VOICES Ideas and Insight From Explorers
Feel the excitement of our expedition—without having to smell like fish.
The waters surrounding the world’s largest raised coral atoll are about to get their biggest close-up yet.
Explorer Paul Rose looks back at recent discoveries during the final days of the latest Pristine Seas expedition.
The great man Christian Jost has been camping alone on Clipperton Island for the past four nights. Not entirely alone – he’s had about 100,000 masked boobies, 7,000 brown boobies, 500 red – footed boobies, 1,500 frigate birds, 1million crabs, 2,000 rats, the rusting remains of the guano (bird poop) industry, a mysterious algae and bacteria filled lagoon, 900 coconut palms and…
The highly energetic, beautiful reefs of Clipperton are dominated by moray eels. I’ve never seen anything like it. Typically, with most of their long bodies hidden inside holes, you only see their heads and the constantly opening and closing of their mouths displaying a fierce array of teeth. It’s different here – they are constantly…
Three hours might sound like a long dive, but it goes fast and the ascent into the light and these evocative, most beautiful blue waters comes too soon.
It’s been a fantastic first day here at Clipperton Island: We arrived before dawn and knew that we were getting close to the island because we could smell the thousands of birds from miles away!
Tonight we start our passage of 540 nautical miles of open Pacific Ocean to reach tiny, uninhabited Clipperton Island. The more that we learn about it, the keener we are to get out there and start exploring this wild place.
In one single heartbeat, one immeasurably powerful pulse, the Indian Ocean has changed my life: On this expedition I had the most moving and beautiful dive. Moving—because we were riding the high-speed incoming spring tide that courses through Grande Passe, the main pass from the open sea into the Aldabra lagoon. At the turn of…
We dive with full grown adult sharks most days and so we are relaxed with these little ones—but it’s not so easy if you are a cameraman and get caught unaware.

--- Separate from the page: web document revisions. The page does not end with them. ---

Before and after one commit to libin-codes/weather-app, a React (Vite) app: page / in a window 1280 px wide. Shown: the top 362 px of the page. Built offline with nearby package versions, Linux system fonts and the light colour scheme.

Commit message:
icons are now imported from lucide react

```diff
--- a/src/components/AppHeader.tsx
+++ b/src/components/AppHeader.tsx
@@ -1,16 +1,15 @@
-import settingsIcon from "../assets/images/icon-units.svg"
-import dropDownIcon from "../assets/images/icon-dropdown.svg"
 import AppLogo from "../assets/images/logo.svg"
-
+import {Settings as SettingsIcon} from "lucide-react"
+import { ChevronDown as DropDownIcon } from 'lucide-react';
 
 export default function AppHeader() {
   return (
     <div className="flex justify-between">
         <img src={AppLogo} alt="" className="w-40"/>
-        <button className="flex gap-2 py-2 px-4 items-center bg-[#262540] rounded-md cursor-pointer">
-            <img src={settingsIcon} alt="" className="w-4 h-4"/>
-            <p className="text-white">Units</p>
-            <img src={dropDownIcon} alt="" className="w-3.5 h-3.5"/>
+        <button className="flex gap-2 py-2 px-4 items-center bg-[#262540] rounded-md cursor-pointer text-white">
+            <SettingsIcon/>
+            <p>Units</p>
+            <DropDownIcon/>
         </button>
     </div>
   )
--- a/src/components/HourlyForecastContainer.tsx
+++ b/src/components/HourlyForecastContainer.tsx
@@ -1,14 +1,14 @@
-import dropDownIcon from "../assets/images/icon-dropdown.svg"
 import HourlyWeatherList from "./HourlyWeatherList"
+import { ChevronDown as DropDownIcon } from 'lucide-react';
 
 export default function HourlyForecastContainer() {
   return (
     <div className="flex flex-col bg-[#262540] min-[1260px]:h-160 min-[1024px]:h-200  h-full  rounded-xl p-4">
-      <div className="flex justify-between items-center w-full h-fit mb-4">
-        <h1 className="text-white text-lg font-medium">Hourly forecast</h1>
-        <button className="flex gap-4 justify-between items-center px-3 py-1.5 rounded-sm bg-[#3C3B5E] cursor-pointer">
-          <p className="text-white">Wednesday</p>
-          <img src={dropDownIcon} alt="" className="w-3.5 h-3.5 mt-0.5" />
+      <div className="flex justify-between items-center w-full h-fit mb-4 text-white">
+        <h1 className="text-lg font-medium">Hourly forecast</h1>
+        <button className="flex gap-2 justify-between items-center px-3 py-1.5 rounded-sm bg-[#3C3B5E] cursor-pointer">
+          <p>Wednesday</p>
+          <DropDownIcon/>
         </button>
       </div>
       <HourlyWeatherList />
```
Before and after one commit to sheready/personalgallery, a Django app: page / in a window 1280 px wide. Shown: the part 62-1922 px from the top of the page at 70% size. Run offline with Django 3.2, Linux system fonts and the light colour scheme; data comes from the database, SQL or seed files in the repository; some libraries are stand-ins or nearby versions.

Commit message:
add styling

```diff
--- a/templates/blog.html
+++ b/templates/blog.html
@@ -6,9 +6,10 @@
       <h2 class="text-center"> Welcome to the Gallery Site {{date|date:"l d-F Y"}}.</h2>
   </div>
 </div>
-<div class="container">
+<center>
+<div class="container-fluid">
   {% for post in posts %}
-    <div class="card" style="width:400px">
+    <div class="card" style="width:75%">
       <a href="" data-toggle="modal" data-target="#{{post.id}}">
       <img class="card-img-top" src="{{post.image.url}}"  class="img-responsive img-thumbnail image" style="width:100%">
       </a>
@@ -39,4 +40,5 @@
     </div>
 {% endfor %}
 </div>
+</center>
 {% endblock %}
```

This is the largest raised coral atoll on Earth: remote, inhospitable, spared from human interference, home to 100,000 giant tortoises, and surrounded by pristine reefs. This is Aldabra! It is truly one of the wonders of the world. And we on this Pristine Seas expedition to study and record its wildlife are thrilled to be…
Nearly 60 years before our expedition to the Seychelles, Jacques Cousteau and National Geographic’s Luis Marden had their own adventures in these waters.
When a giant tortoise realizes you’re spying on his mating session, you’d better run. Or at least walk briskly.
With just a small boat, a big net, and a lot of manpower, beach seine netting continues to feed people thousands of years after its invention.
The incredible marine life under the waves is often only part of the story in the most wild places in the ocean. Our arrival in the Seychelles was a beautiful reminder of that.